When discussing harmonics, we usually talk about a fundamental harmonic that is at the same pitch as the sound being played, and the a series of higher harmonics added on top of that which gives a sound its unique character. The relationship between the fundamental and a higher harmonic is a number the fundamental is multiplied by (often an integer) to get the higher harmonic.
However, it’s also possible to find circuits that divide instead of multiply the fundamental harmonic to produce lower frequencies, and therefore subharmonics. The most common is an octave divider or sub bass circuit that divides creates a subharmonic by dividing the fundamental by 2 (some can also create a subharmonic two octaves below the fundamental by dividing it by 4).

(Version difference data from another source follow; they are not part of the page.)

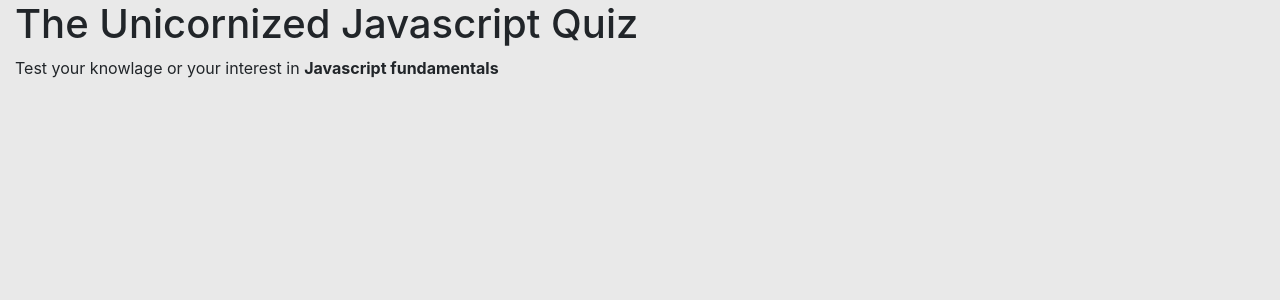
Repository: CharlotteAneriksson/donutQuiz
Page: index.html
The author's editor kept a record of every edit. The page is drawn from the files as they stood at one moment, then again after the next edit.
The browser window is 1280 px wide. The pictures show the whole page.

Above is the page before.

### index.html
<!DOCTYPE html>
<html lang="en">
<head>
    <meta charset="UTF-8">
    <meta name="viewport" content="width=device-width, initial-scale=1.0">
    <meta http-equiv="X-UA-Compatible" content="ie=edge">
    <title>JavaScript Quiz</title>

    <link href="https://fonts.googleapis.com/css?family=Roboto+Mono&display=swap" rel="stylesheet">
    <link rel="stylesheet" href="https://stackpath.bootstrapcdn.com/bootstrap/4.3.1/css/bootstrap.min.css" type="text/css" />
    <link rel="stylesheet" href="css/style.css" type="text/css" >
    <script type="text/javascript" src="scripts/script.js"></script>
</head>
<body>
    <div class="container">
        <header>
            <h1 class="text-capitalize">the unicornized javascript quiz</h1>
            <p>Test your knowlage or your interest in <strong>Javascript fundamentals</strong></p>
        </header>
    </div>
</body>
</html>

### css/style.css
body{
    margin: 0;
    padding: 0;
    width:100vh;
    background-color:#e9e9e9;
}

main{

}

Loaded but not shown: scripts/script.js (no stored copy; drawn as an empty file)

After the next edit:
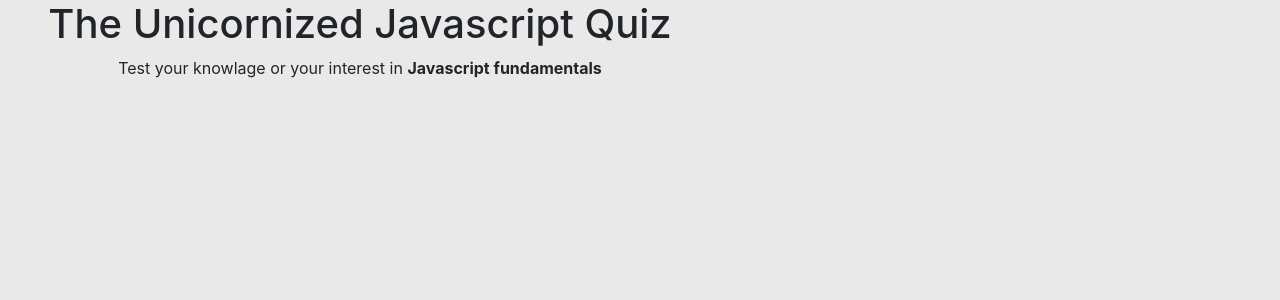
The edit:
--- a/index.html
+++ b/index.html
@@ -12,7 +12,7 @@
     <script type="text/javascript" src="scripts/script.js"></script>
 </head>
 <body>
-    <div class="container">
+    <div class="container text-center">
         <header>
             <h1 class="text-capitalize">the unicornized javascript quiz</h1>
             <p>Test your knowlage or your interest in <strong>Javascript fundamentals</strong></p>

There have been attempts to create a synthesis technique based on blending subharmonics rather than higher harmonics – kind of the opposite of additive synthesis, which is based on mixing higher harmonics. The most famous is the Mixtur-Trautonium created by Oskar Sala; also of interest is the East German Subharchord.